Requirement
Please output the following records exactly. Leave every image out.

----

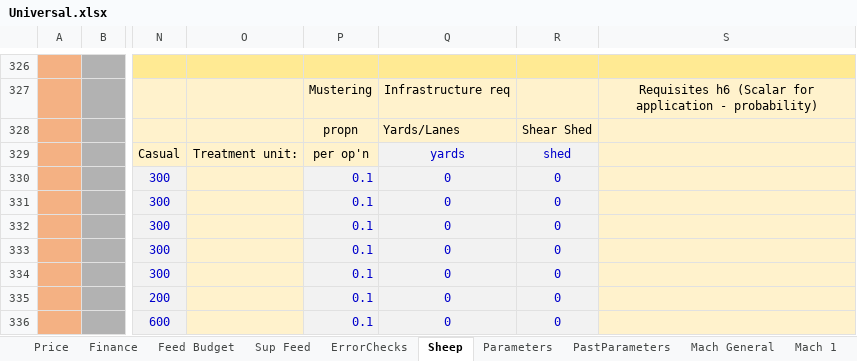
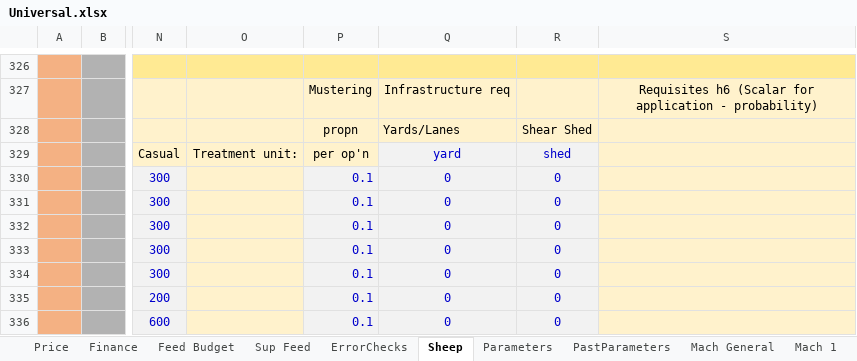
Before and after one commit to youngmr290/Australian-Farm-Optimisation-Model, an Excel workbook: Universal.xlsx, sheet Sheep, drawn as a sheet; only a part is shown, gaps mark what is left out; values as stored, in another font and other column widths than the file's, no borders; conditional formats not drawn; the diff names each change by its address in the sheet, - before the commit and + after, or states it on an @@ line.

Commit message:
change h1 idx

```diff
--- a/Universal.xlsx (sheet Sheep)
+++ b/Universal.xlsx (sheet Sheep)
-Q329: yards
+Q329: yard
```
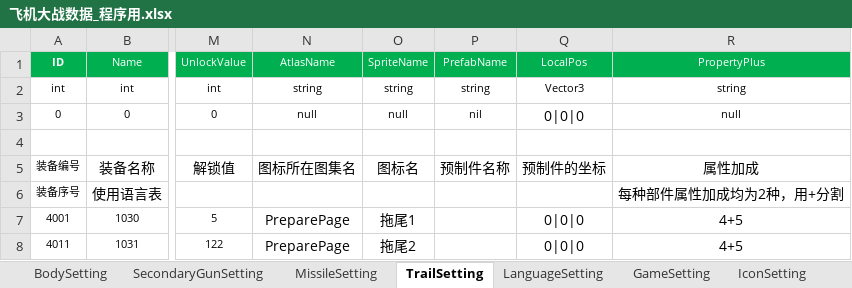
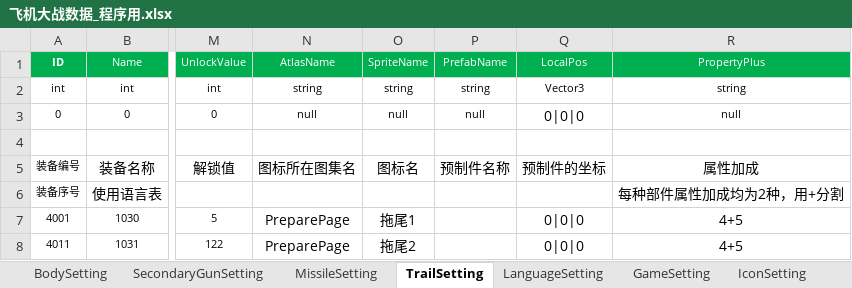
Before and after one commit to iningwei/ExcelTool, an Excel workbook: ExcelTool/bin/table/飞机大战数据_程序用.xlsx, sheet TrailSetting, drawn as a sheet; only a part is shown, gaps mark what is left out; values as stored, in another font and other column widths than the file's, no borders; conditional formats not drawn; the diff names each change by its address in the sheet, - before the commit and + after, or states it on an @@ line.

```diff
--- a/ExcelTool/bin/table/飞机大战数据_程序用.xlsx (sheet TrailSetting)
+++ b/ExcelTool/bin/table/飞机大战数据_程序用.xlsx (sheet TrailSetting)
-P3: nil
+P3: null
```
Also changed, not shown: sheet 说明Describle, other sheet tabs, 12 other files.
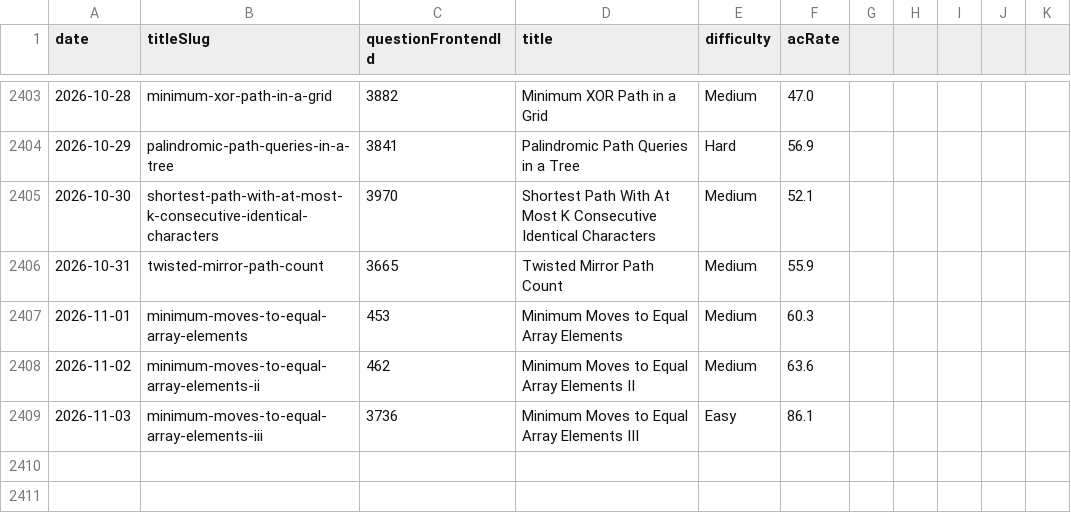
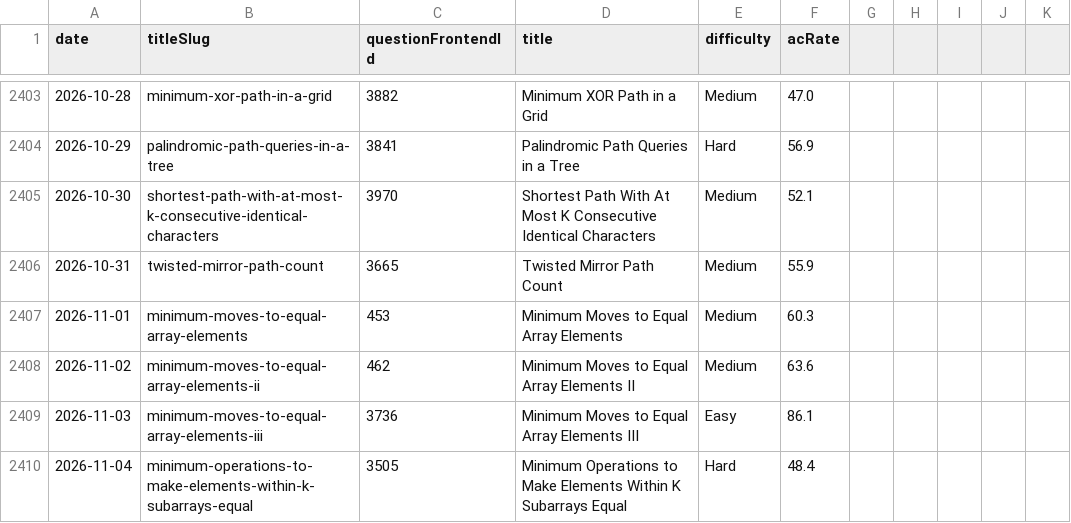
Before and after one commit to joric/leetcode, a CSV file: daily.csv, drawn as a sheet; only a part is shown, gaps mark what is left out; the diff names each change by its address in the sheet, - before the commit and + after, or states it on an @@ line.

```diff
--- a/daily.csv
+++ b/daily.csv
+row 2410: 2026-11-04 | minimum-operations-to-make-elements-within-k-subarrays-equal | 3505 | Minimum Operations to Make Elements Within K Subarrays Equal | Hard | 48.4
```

----

Exercise response
Before and after one commit to youngmr290/Australian-Farm-Optimisation-Model, an Excel workbook: Universal.xlsx, sheet Sheep, drawn as a sheet; only a part is shown, gaps mark what is left out; values as stored, in another font and other column widths than the file's, no borders; conditional formats not drawn; the diff names each change by its address in the sheet, - before the commit and + after, or states it on an @@ line.

Commit message:
change h1 idx

```diff
--- a/Universal.xlsx (sheet Sheep)
+++ b/Universal.xlsx (sheet Sheep)
-Q329: yards
+Q329: yard
```
Before and after one commit to iningwei/ExcelTool, an Excel workbook: ExcelTool/bin/table/飞机大战数据_程序用.xlsx, sheet TrailSetting, drawn as a sheet; only a part is shown, gaps mark what is left out; values as stored, in another font and other column widths than the file's, no borders; conditional formats not drawn; the diff names each change by its address in the sheet, - before the commit and + after, or states it on an @@ line.

```diff
--- a/ExcelTool/bin/table/飞机大战数据_程序用.xlsx (sheet TrailSetting)
+++ b/ExcelTool/bin/table/飞机大战数据_程序用.xlsx (sheet TrailSetting)
-P3: nil
+P3: null
```
Also changed, not shown: sheet 说明Describle, other sheet tabs, 12 other files.
Before and after one commit to joric/leetcode, a CSV file: daily.csv, drawn as a sheet; only a part is shown, gaps mark what is left out; the diff names each change by its address in the sheet, - before the commit and + after, or states it on an @@ line.

```diff
--- a/daily.csv
+++ b/daily.csv
+row 2410: 2026-11-04 | minimum-operations-to-make-elements-within-k-subarrays-equal | 3505 | Minimum Operations to Make Elements Within K Subarrays Equal | Hard | 48.4
```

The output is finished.